The protection achieved by a third or fourth dose of the Pfizer–BioNTech Covid-19 vaccine is significantly stronger than that of two doses alone, but weakens over the course of about four months, say researchers at Israel’s Sheba Medical Center and New York’s Columbia University.
The study, published in the New England Journal of Medicine, measured both immune response and effectiveness of the vaccine in preventing infection with the Omicron variant of the SARS-CoV-2 virus.
The overall vaccine effectiveness in preventing Omicron infection was 40% during the first six months after the booster, and as high as 50% during the initial months. The boosters’ effectiveness peaked within a month of the injection.

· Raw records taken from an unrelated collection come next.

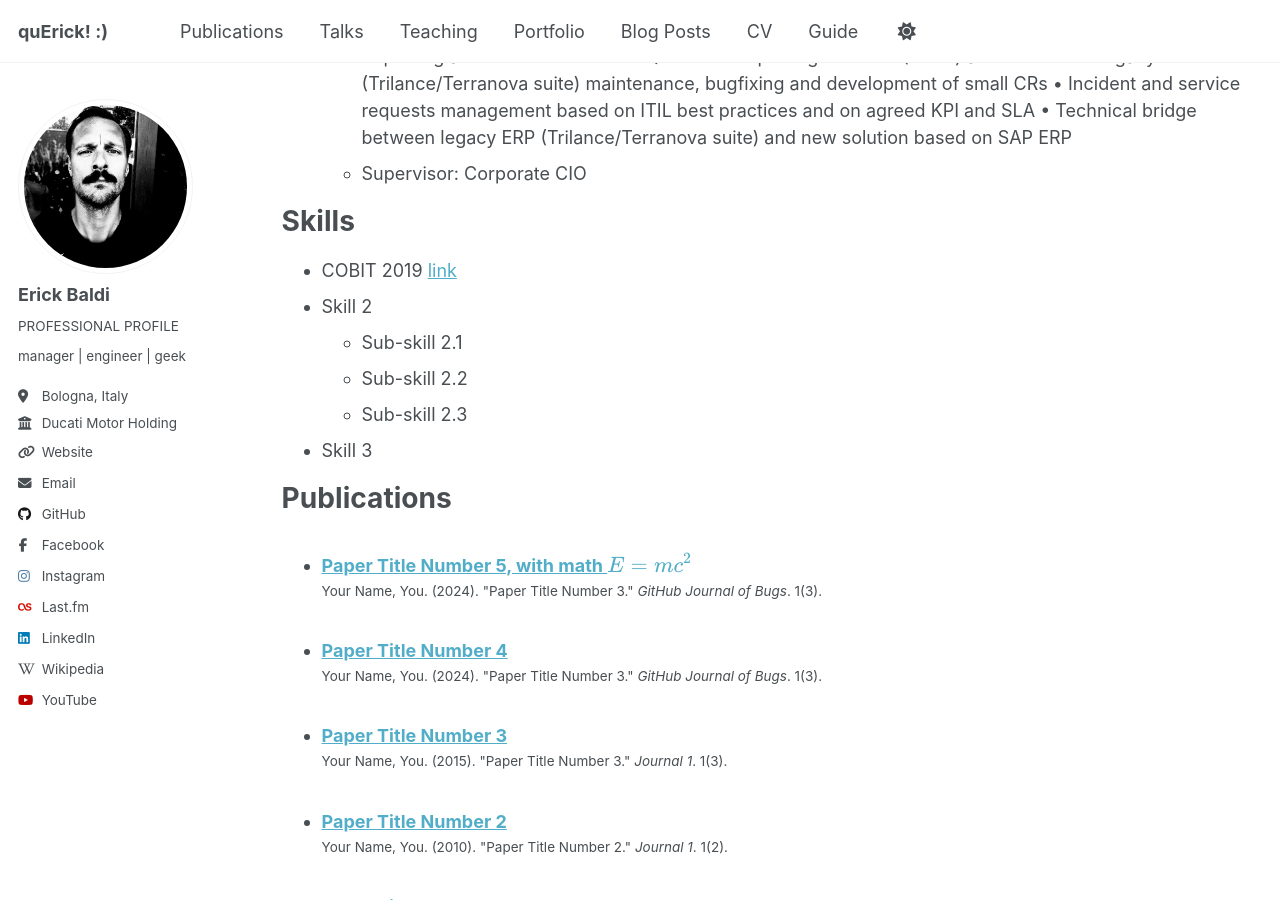
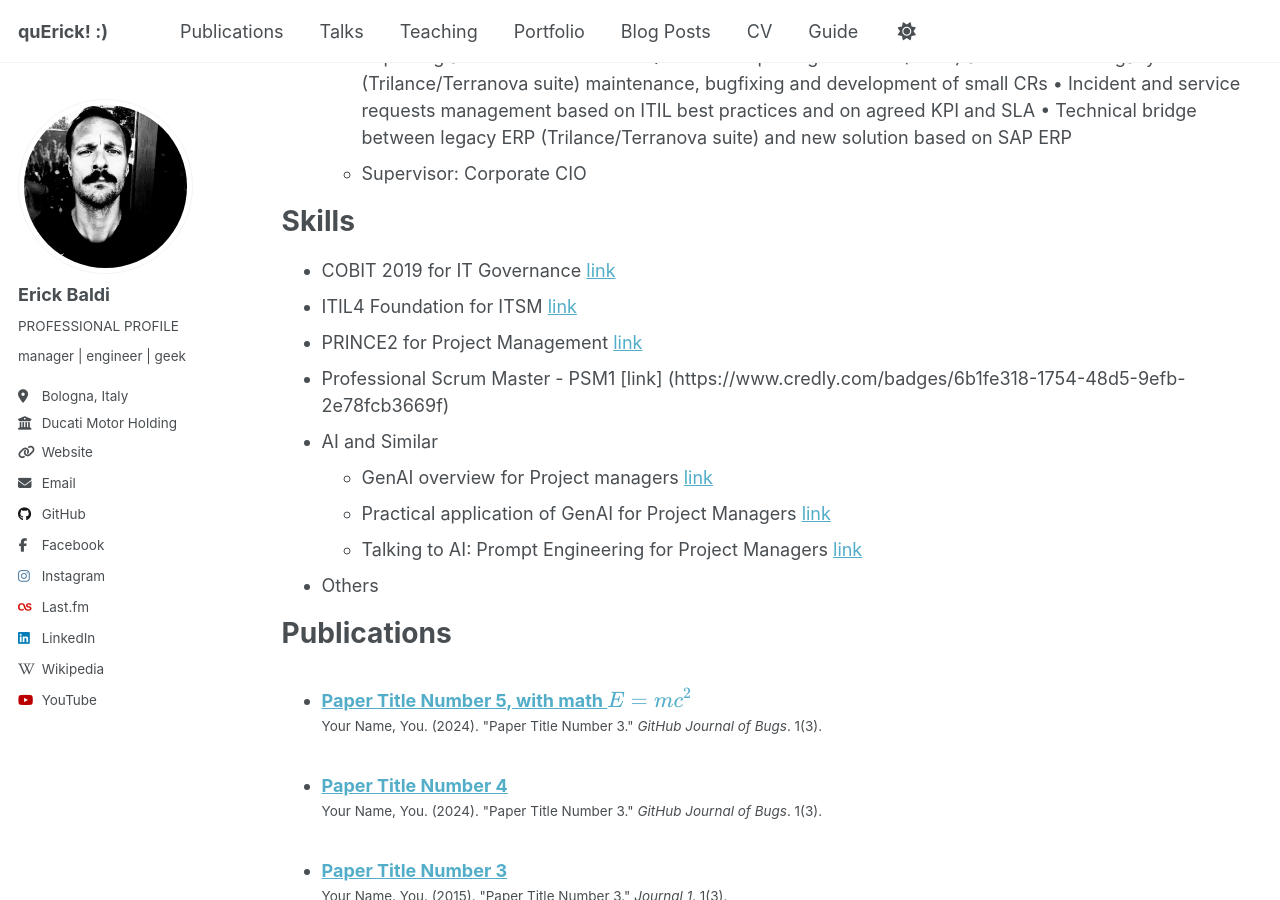
Before and after one commit to erickbaldi/erickbaldi.github.io, a Jekyll site: the page built from _pages/cv.md, in a window 1280 px wide and 900 px high, scrolled down 1005 px. Built offline with Jekyll 4.4.1, drawn with Linux system fonts in a browser that asks for light colours; a script that is not in the unit is left out.

Commit message:
Update cv.md
update certifications

```diff
--- a/_pages/cv.md
+++ b/_pages/cv.md
@@ -45,12 +45,15 @@ Work experience
 
 Skills
 ======
-* COBIT 2019 [link](https://www.credly.com/badges/a4715cb6-cf3a-481c-8448-95aacec8102b)
-* Skill 2
-  * Sub-skill 2.1
-  * Sub-skill 2.2
-  * Sub-skill 2.3
-* Skill 3
+* COBIT 2019 for IT Governance [link](https://www.credly.com/badges/a4715cb6-cf3a-481c-8448-95aacec8102b)
+* ITIL4 Foundation for ITSM [link](https://www.credly.com/badges/ea981bdc-399c-4222-9944-df1d144e6c3a)
+* PRINCE2 for Project Management [link](https://www.credly.com/badges/4aec78ee-0560-4b74-b0bb-ec5949f95ea4)
+* Professional Scrum Master - PSM1 [link] (https://www.credly.com/badges/6b1fe318-1754-48d5-9efb-2e78fcb3669f)
+* AI and Similar
+  * GenAI overview for Project managers [link](https://www.credly.com/badges/b29af36a-9759-4641-bfa0-eaf1179a66ea)
+  * Practical application of GenAI for Project Managers [link](https://www.credly.com/badges/b29af36a-9759-4641-bfa0-eaf1179a66ea)
+  * Talking to AI: Prompt Engineering for Project Managers [link](https://www.credly.com/badges/fc8ac7dc-7a41-4d14-8a8f-70645d3833d7)
+* Others
 
 Publications
 ======
```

“Our latest research sheds further light on the direct relationship between antibodies and protection against coronavirus infection, including Omicron,” said Prof. Gili Regev-Yochay, director of the Infectious Diseases Unit at Sheba Medical Center.
“With protection clearly waning after four months, individuals and health systems must plan their booster timing wisely, taking into consideration not only surges in infection but also personal medical conditions, upcoming events and travel, and higher-risk seasons.”
The study, conducted on a cohort of about 6,000 healthcare workers at Sheba, was led by Regev-Yochay with Dr. Michal Canetti at Columbia University.